He suggests that they should have a baby – but she has so many reservations. After all, she argues, the world is becoming increasingly polluted and a baby creates an awfully big carbon footprint. ‘Ten thousand tonnes of CO2. That’s the weight of the Eiffel Tower. I’d be giving birth to the Eiffel Tower.’ And… on reflection, maybe the checkout queue at Ikea wasn’t the best place for him to broach the subject in the first place.
On a grey, rainy day in Edinburgh, Lungs by Duncan Macmillan is a breath of fresh air. The witty, sparkling script picks you up by the scruff of the neck and hurls you along in a series of perfectly created flash-forwards as the couple argue, chatter, break up and make up. On route, they suffer all the emotions under the sun as they attempt, by hook or by crook, to become parents. Will they get there? We they end up together? You’ll have to see the play to find out but the snug confines of Paines Plough are the perfect place to watch such a delicious confection and I’m happy to report that the venue was packed. I laughed a lot and in a couple of places my eyes filled with involuntary tears because there are moments in here that everyone can identify with and some moments we all hope we’ll never experience.
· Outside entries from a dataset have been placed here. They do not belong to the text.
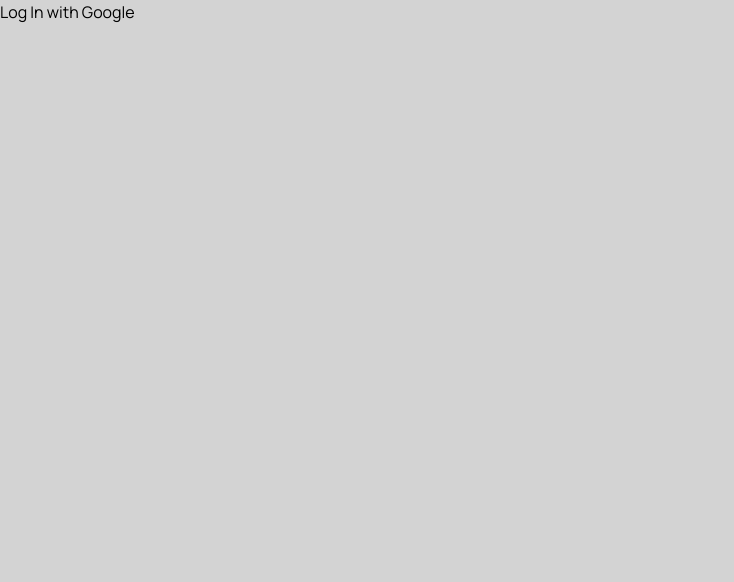
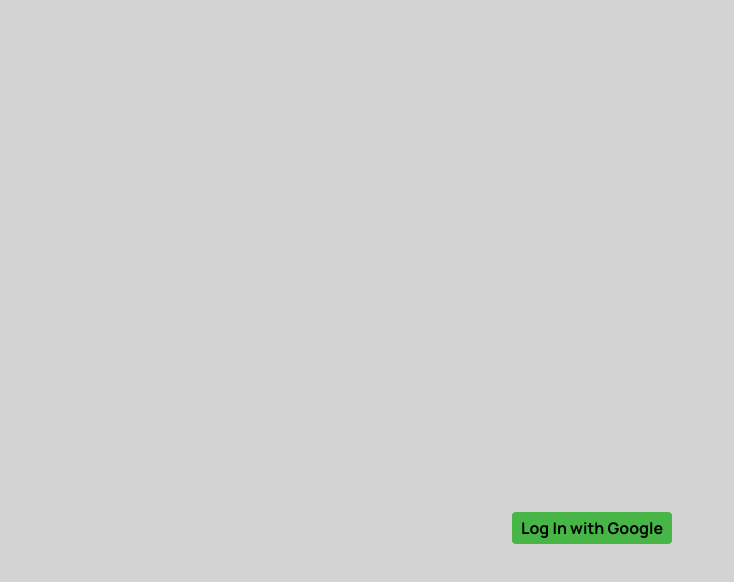
Before and after one commit to chuckhalliday/Whammy-Central, a Next.js app: page / in a window 1280 px wide. Shown: the top 582 px of the page, without its empty margins (0-734 px from the left). Built offline with nearby package versions, Linux system fonts and the light colour scheme.

Commit message:
Adjust login/logout buttons

```diff
--- a/src/app/globals.css
+++ b/src/app/globals.css
@@ -22,17 +22,51 @@
 
 .hero {
   @apply flex xl:flex-row flex-col gap-5 relative z-0 max-w-[1440px] mx-auto;
+  margin-top: 5px;
 }
 
 .hero__title {
   @apply 2xl:text-[72px] sm:text-[64px] text-[50px] font-extrabold;
-  margin-bottom: 30px;
+  margin-bottom: 10px;
 }
 
 .hero__subtitle {
   @apply text-[27px] text-black-100 font-light mt-5;
 }
 
+.button {
+  border: none;
+  cursor: pointer;
+  appearance: none;
+  color: black;
+  width: 70px;
+  line-height: 2;
+  border-radius: 4px;
+  font-weight: 700;
+  transition: background-color 0.3s;
+
+  &:hover {
+    background-color: #4281b2;
+  }
+}
+
+.red {
+  background-color: rgb(225, 44, 44);
+}
+
+.lightgreen {
+  background-color: rgb(71, 182, 71);
+}
+
+.login {
+  margin: 40%;
+  width: 160px;
+}
+
+.logout {
+  float: right;
+  margin-bottom: 2px;
+}
 
 .nav-item {
   padding: 20px;
--- a/src/app/page.tsx
+++ b/src/app/page.tsx
@@ -48,14 +48,14 @@ export default function Home() {
     <div>
       {authenticated ? (
       <main className="overflow-hidden">
+        <button className="logout button red" onClick={logout}>Log Out</button>
         <Hero />
-        <div className="container">
+        <div>
           <Tabs />
-          <button onClick={logout}>Log Out</button>
         </div>
       </main>
       ) : (
-        <button onClick={login}>Log In with Google</button>
+        <button className="login button lightgreen" onClick={login}>Log In with Google</button>
       )}
     </div>
   )
```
You’ll emerge from the experience feeling wrung out.
As the young couple, Sian Reece-Williams and Abdul Sallis are every bit as assured as they are in Dennis Kelly’s Our Teacher’s A Troll (also at this venue) and as the story accelerates towards it’s poignant but inevitable conclusion, you’ll be with them every step of the way. Clever, dazzling, intelligent, this is a perfect delight and it’s not to be missed.